A Mother’s Wail.
An Episode Of Lancashire Distress, By John Plummer.

Dead – dead – dead!
Far better it should be so; -
To lie in a pauper’s coffin there,
Than sin’s temptation to know.
For, O! my girl was bonny and fair,
But beauty’s a curse you see,
When Hunger and Want, Disease and Care,
Such merciless fiends can be.
It was for her sake that, day by day,
My heart grew heavy and sore;
Till hope itself seemed ebbing away
From my life’s dark sunless shore.
Dead – dead – dead!
She was starved to death, I say,
Because of the fierce and cruel strife
‘Mid our kinsmen far away.
Man, look on her face, so worn and pale,
On her hands, so white and thin;
Her’s was a spirit that would not quail
From striving her bread to win!
But, yonder, closed is the factory gate,
The engine is red with rust;
And what could we do but starve, and wait
Till Peace should bring us a crust?
Dead – dead –dead!
With her brother lying ill,
And her father shiv’ring on the step
That leads to the silent mill!
Alone I kneel in my blinding tears –
Alone in my black despair –
My heart o’erburdened with gloomy fears,
Yet far too bitter for prayer!
Why do you prate how the world still grows
More kind and more wise each day?
War’s bloody flame still glitters and glows;
The olives of peace decay!
Dead – dead – dead!
O! God, that my curse could fall
On the heads of those whose selfish aims
Have worked such woe for us all!
Man, blame me not for my burning words,
Nor bid me these thoughts disclaim;
For Death has riven the silvery chords
That swelled through my anguish’d frame,
True, I’m only a woman, whose heart
Lies struck with a mortal blow;
But, God! how keen is the bleeding smart
A mother alone may know!
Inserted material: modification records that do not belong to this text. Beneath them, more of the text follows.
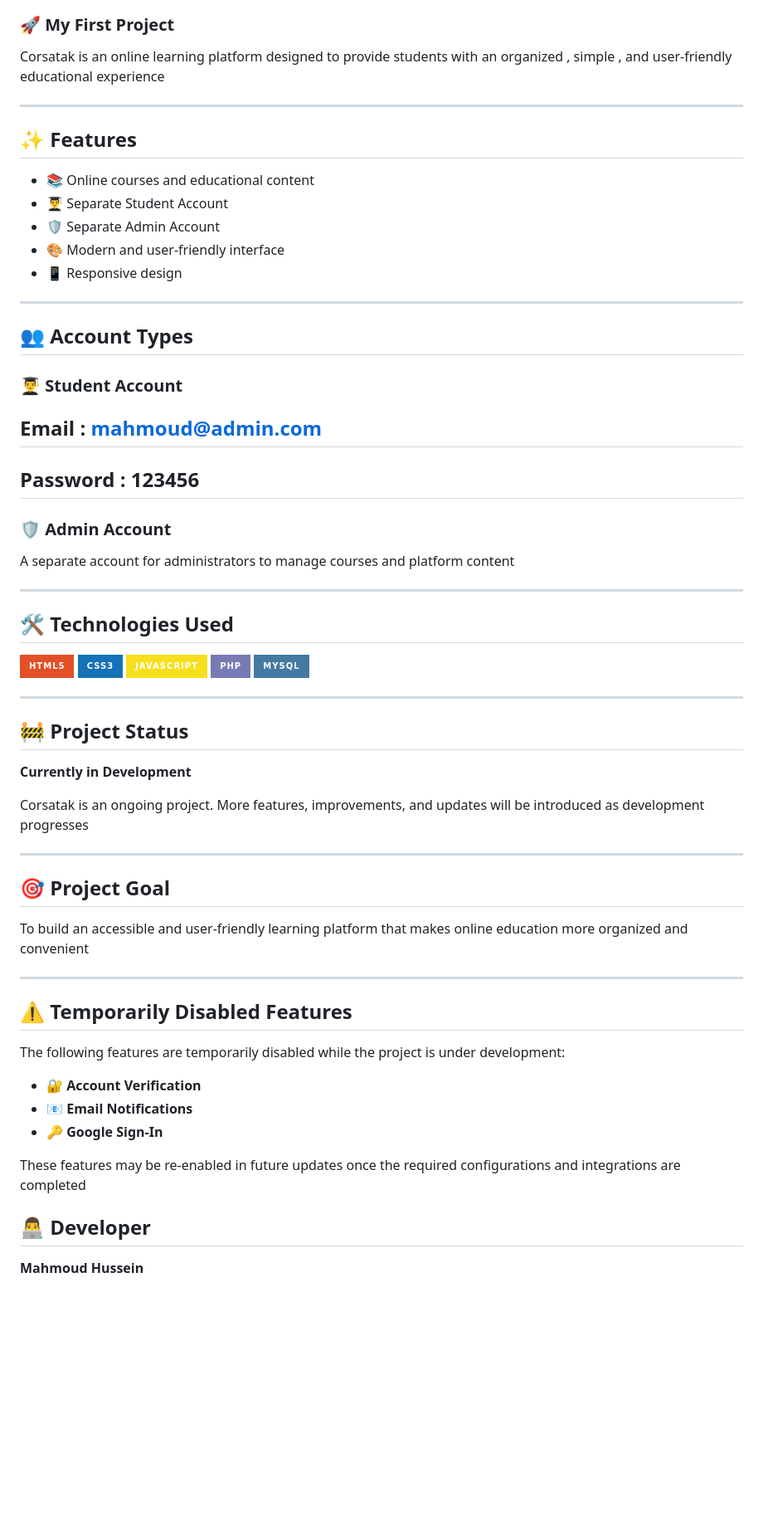
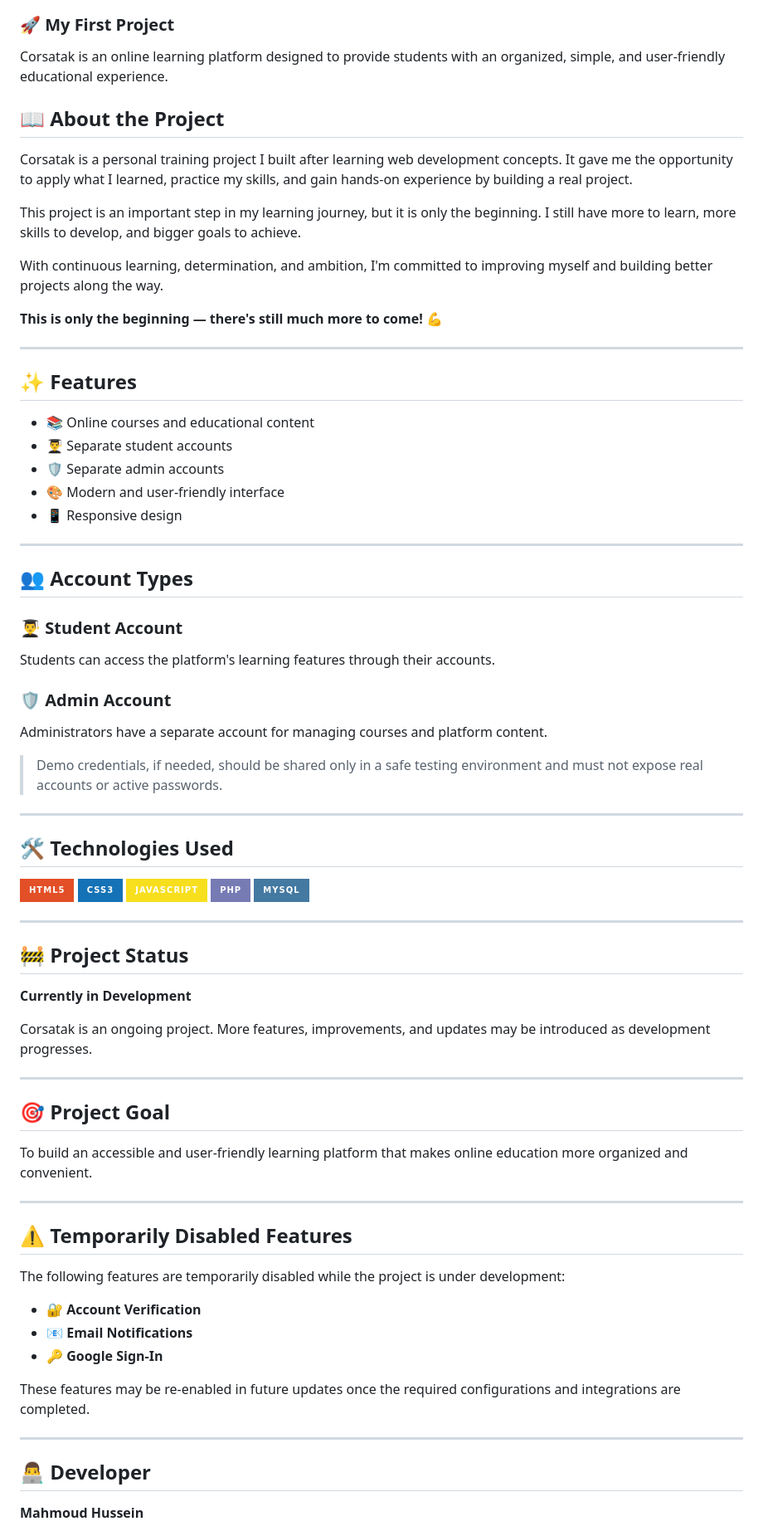
Before and after one commit to mahmoudmatrix69-max/Corsatak, a Markdown page: README.md, the part around one of its changes. Shown at 83% size. GitHub-like rendering; badges without logos; blank space fills up the shorter version.

```diff
--- a/README.md
+++ b/README.md
@@ -4,16 +4,25 @@
 
 ### 🚀 My First Project
 
-Corsatak is an online learning platform designed to provide students with an organized , simple , and user-friendly educational experience
+Corsatak is an online learning platform designed to provide students with an organized, simple, and user-friendly educational experience.
+
+## 📖 About the Project
+
+Corsatak is a personal training project I built after learning web development concepts. It gave me the opportunity to apply what I learned, practice my skills, and gain hands-on experience by building a real project.
+
+This project is an important step in my learning journey, but it is only the beginning. I still have more to learn, more skills to develop, and bigger goals to achieve.
+
+With continuous learning, determination, and ambition, I'm committed to improving myself and building better projects along the way.
+
+**This is only the beginning — there's still much more to come!** 💪
 
 ---
-
 
 ## ✨ Features
 
 - 📚 Online courses and educational content
-- 👨‍🎓 Separate Student Account
-- 🛡️ Separate Admin Account
+- 👨‍🎓 Separate student accounts
+- 🛡️ Separate admin accounts
 - 🎨 Modern and user-friendly interface
 - 📱 Responsive design
 
@@ -23,12 +32,13 @@ Corsatak is an online learning platform designed to provide students with an org
 
 ### 👨‍🎓 Student Account
 
-## Email       : mahmoud@admin.com
-## Password    : 123456
+Students can access the platform's learning features through their accounts.
 
 ### 🛡️ Admin Account
 
-A separate account for administrators to manage courses and platform content
+Administrators have a separate account for managing courses and platform content.
+
+> Demo credentials, if needed, should be shared only in a safe testing environment and must not expose real accounts or active passwords.
 
 ---
 
@@ -58,13 +68,13 @@ A separate account for administrators to manage courses and platform content
 
 **Currently in Development**
 
-Corsatak is an ongoing project. More features, improvements, and updates will be introduced as development progresses
+Corsatak is an ongoing project. More features, improvements, and updates may be introduced as development progresses.
 
 ---
 
 ## 🎯 Project Goal
 
-To build an accessible and user-friendly learning platform that makes online education more organized and convenient
+To build an accessible and user-friendly learning platform that makes online education more organized and convenient.
 
 ---
 
@@ -76,7 +86,9 @@ The following features are temporarily disabled while the project is under devel
 - 📧 **Email Notifications**
 - 🔑 **Google Sign-In**
 
-These features may be re-enabled in future updates once the required configurations and integrations are completed
+These features may be re-enabled in future updates once the required configurations and integrations are completed.
+
+---
 
 ## 👨‍💻 Developer
 
```
Also changed, not shown: other parts of README.md (+0 -8 lines).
Title:A Mother's Wail

Author:John Plummer

Publication:The Bolton Chronicle

Published in:Bolton

Date:24th May 1862

Keywords:domesticity, gender, poverty, unemployment, war


This poem, though written by a man, is in the voice of a grieving mother. It consists of four twelve line stanzas, the first of each being the triad exclamation ‘Dead – dead – dead!’ The rhyme scheme is quite unusual, with the first and third lines being the only ones unrhymed in each stanza – ABCBDEDEFGFG. After initial exclamations, the stanzas largely settle into alternating seven- and nine-syllable lines, and the metre is mostly iambic.

Although the poem concerns starvation and grief it touches on the subject of sexual morality in the first stanza, even suggesting that the daughter is better off dead than having succumbed to temptation in order to survive. These kinds of issues are not uncommon in Cotton Famine poetry, but interestingly we have yet to find such a poem which we can prove was actually written by a woman. The line containing the italicised phrase ‘I’m only a woman’ indicates Plummer’s earnestness in his attempt to inhabit the voice of his subject, but is also deeply chauvinistic in its attitude.

- SR.